“Woah! It's like Spotify but for academic articles.”

Instant Access to Thousands of Journals for just $40/month

The politics of literary postcoloniality

The politics of literary postcoloniality AIJAZ AHMAD The politics of literary postcoloniality Let me start by confessing that the current discussions of post- colonialism in the domain of literary theory produce in me a peculiar sense of dejbi viu even a degree of fatigue.' There had been in the 1970s, in the field of political theory, a fulsome debate on the issue of postcolonialism, but with specific reference to the type of posteolonial states that arose in Asia and Africa after postwar decolonisations. Indeed, I had myself published something of a postscript to that debate. Now, as this same term resurfaces in literary theory, without even a trace of memory of that earlier debate, I am reminded of something that the Cuban-American critic, Roman de la Campa, said to me in conversation, to the effect that 'postcoloniality' is postmodernism's wedge to colonise literatures outside Europe and its North American offshoots - which I take the liberty to understand as saying that what used to be known as 'Third World literature' gets rechristened as 'posteolonial literature' when the governing theoretical framework shifts from Third World nationalism to postmodernism.2 The more substantial issues that are involved in the current expositions of what gets called 'postcolonial http://www.deepdyve.com/assets/images/DeepDyve-Logo-lg.png Race & Class SAGE

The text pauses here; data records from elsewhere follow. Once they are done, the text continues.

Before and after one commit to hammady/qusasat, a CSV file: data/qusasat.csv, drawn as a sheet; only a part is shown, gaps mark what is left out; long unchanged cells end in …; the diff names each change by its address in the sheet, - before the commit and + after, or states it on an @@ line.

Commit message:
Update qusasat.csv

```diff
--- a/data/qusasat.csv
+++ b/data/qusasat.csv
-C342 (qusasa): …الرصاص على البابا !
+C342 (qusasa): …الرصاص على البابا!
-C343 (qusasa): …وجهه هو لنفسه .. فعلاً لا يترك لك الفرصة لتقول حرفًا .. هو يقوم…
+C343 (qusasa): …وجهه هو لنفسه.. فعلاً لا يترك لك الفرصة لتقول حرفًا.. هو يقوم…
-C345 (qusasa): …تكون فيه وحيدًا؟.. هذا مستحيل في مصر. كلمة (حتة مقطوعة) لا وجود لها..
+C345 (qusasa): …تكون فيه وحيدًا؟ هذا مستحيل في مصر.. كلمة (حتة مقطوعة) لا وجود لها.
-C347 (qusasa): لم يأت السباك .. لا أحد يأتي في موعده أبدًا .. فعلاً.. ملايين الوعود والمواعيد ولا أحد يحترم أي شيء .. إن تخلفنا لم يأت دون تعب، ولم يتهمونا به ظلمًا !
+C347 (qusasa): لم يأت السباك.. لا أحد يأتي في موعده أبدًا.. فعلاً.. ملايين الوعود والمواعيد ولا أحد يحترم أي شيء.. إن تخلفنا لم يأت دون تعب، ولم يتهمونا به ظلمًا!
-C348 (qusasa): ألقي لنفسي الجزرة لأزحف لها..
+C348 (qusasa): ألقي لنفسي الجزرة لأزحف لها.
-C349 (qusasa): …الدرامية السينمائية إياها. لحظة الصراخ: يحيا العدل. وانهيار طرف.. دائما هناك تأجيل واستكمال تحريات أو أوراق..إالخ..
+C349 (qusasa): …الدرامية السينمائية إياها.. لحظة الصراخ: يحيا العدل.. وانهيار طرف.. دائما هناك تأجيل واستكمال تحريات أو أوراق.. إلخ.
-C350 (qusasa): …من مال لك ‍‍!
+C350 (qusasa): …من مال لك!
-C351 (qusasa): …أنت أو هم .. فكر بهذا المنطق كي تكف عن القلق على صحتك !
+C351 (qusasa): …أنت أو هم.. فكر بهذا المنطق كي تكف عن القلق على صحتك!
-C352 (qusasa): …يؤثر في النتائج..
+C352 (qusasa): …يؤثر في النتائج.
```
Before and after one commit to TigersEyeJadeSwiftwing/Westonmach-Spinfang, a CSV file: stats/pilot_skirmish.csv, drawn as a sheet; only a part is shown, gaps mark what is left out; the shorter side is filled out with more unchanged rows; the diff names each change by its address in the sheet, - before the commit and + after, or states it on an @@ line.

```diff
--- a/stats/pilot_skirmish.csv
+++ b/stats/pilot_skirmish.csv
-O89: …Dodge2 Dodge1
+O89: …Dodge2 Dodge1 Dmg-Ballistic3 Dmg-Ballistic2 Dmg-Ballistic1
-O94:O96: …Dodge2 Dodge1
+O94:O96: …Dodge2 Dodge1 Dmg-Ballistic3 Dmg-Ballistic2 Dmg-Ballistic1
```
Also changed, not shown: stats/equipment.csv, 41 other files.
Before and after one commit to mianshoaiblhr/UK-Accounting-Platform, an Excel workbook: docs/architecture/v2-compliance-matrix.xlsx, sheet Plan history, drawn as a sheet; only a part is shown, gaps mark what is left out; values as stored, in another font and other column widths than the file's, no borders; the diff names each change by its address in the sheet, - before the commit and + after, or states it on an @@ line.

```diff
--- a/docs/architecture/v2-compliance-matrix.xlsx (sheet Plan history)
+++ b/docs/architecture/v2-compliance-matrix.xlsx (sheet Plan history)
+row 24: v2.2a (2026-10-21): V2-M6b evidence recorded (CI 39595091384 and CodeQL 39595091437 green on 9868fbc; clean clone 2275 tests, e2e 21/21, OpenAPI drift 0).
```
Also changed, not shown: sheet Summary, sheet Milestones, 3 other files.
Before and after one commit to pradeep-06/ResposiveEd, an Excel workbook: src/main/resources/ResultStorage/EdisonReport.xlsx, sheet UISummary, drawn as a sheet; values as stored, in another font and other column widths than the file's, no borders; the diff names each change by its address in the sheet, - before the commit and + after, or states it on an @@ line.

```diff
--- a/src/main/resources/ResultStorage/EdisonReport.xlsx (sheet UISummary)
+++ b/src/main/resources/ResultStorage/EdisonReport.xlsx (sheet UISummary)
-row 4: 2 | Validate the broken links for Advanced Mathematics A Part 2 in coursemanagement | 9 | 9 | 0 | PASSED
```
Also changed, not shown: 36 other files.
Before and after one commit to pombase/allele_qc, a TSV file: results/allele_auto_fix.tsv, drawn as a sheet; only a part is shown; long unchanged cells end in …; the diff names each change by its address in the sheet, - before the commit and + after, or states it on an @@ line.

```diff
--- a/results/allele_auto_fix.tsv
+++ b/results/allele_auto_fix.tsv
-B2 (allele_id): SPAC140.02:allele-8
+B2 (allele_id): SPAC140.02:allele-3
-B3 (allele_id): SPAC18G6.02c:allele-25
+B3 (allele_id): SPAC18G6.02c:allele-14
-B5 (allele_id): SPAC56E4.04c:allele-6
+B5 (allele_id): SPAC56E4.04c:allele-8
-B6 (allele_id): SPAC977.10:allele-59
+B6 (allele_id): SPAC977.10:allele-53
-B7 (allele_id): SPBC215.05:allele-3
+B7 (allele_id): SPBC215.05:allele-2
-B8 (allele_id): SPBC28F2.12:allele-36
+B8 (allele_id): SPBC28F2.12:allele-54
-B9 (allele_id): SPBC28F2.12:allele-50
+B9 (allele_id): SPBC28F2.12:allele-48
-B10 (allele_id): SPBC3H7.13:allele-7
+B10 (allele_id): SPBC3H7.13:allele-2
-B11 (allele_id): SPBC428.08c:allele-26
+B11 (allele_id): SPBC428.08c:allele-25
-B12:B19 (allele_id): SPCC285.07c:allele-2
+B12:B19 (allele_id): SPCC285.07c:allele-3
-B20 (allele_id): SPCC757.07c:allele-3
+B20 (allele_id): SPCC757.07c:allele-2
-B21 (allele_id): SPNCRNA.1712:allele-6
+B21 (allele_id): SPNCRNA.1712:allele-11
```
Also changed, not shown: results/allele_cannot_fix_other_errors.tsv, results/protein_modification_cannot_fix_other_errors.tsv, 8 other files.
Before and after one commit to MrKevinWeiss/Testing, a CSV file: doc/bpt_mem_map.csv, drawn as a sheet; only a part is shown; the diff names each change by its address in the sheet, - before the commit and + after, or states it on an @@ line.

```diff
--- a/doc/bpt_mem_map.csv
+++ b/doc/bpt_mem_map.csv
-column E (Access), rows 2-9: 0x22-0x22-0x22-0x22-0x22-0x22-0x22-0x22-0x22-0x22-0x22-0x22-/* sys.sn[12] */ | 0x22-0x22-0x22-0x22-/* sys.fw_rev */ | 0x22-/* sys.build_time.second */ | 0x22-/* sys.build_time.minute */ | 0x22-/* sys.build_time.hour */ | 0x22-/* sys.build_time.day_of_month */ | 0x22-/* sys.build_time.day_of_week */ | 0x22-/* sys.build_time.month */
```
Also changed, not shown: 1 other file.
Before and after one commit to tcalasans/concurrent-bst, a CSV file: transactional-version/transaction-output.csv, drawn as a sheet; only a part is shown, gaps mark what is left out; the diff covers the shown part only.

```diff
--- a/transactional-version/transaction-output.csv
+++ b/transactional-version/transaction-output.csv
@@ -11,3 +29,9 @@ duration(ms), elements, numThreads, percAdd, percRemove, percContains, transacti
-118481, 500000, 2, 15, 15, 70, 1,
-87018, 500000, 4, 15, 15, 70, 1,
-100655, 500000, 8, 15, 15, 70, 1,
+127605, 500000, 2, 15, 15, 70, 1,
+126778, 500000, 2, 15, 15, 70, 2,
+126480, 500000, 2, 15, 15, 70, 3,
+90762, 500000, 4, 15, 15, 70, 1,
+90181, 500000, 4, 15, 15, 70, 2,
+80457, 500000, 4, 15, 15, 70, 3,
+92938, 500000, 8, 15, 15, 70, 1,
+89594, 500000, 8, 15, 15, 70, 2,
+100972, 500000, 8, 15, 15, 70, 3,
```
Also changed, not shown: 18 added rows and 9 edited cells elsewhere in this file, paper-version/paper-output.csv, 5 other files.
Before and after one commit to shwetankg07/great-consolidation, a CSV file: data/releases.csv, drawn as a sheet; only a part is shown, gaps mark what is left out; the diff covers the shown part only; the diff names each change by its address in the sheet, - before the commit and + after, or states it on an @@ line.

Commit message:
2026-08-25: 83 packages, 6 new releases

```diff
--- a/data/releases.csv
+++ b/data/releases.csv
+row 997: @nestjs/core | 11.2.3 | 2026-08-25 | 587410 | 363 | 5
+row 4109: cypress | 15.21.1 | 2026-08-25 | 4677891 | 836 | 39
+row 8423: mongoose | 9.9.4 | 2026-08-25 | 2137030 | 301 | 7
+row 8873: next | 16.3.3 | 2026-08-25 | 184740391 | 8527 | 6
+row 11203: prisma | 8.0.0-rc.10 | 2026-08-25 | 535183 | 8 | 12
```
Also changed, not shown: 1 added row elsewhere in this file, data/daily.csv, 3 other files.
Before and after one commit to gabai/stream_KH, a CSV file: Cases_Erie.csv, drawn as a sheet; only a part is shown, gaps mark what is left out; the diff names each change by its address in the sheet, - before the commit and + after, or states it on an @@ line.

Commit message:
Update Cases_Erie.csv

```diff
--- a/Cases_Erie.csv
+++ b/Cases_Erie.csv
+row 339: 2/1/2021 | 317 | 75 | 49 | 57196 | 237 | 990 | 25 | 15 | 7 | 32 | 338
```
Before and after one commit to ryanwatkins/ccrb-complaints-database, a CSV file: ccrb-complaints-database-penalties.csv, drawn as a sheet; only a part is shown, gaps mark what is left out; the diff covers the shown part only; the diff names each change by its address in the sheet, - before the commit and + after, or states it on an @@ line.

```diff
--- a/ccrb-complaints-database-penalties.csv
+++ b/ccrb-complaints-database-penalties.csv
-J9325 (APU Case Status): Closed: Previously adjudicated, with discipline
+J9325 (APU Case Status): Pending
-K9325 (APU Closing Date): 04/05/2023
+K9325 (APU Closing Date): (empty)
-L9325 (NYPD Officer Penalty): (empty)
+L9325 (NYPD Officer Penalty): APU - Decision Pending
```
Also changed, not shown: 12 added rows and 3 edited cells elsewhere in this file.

The politics of literary postcoloniality

Abstract

AIJAZ AHMAD The politics of literary postcoloniality Let me start by confessing that the current discussions of post- colonialism in the domain of literary theory produce in me a peculiar sense of dejbi viu even a degree of fatigue.' There had been in the 1970s, in the field of political theory, a fulsome debate on the issue of postcolonialism, but with specific reference to the type of posteolonial states that arose in Asia and Africa after postwar decolonisations. Indeed, I had myself published something of a postscript to that debate. Now, as this same term resurfaces in literary theory, without even a trace of memory of that earlier debate, I am reminded of something that the Cuban-American critic, Roman de la Campa, said to me in conversation, to the effect that 'postcoloniality' is postmodernism's wedge to colonise literatures outside Europe and its North American offshoots - which I take the liberty to understand as saying that what used to be known as 'Third World literature' gets rechristened as 'posteolonial literature' when the governing theoretical framework shifts from Third World nationalism to postmodernism.2 The more substantial issues that are involved in the current expositions of what gets called 'postcolonial
Loading next page...
 
/lp/sage/the-politics-of-literary-postcoloniality-yMZpw30IFb

Sorry, we don't have permission to share this article on DeepDyve,
but here are related articles that you can start reading right now: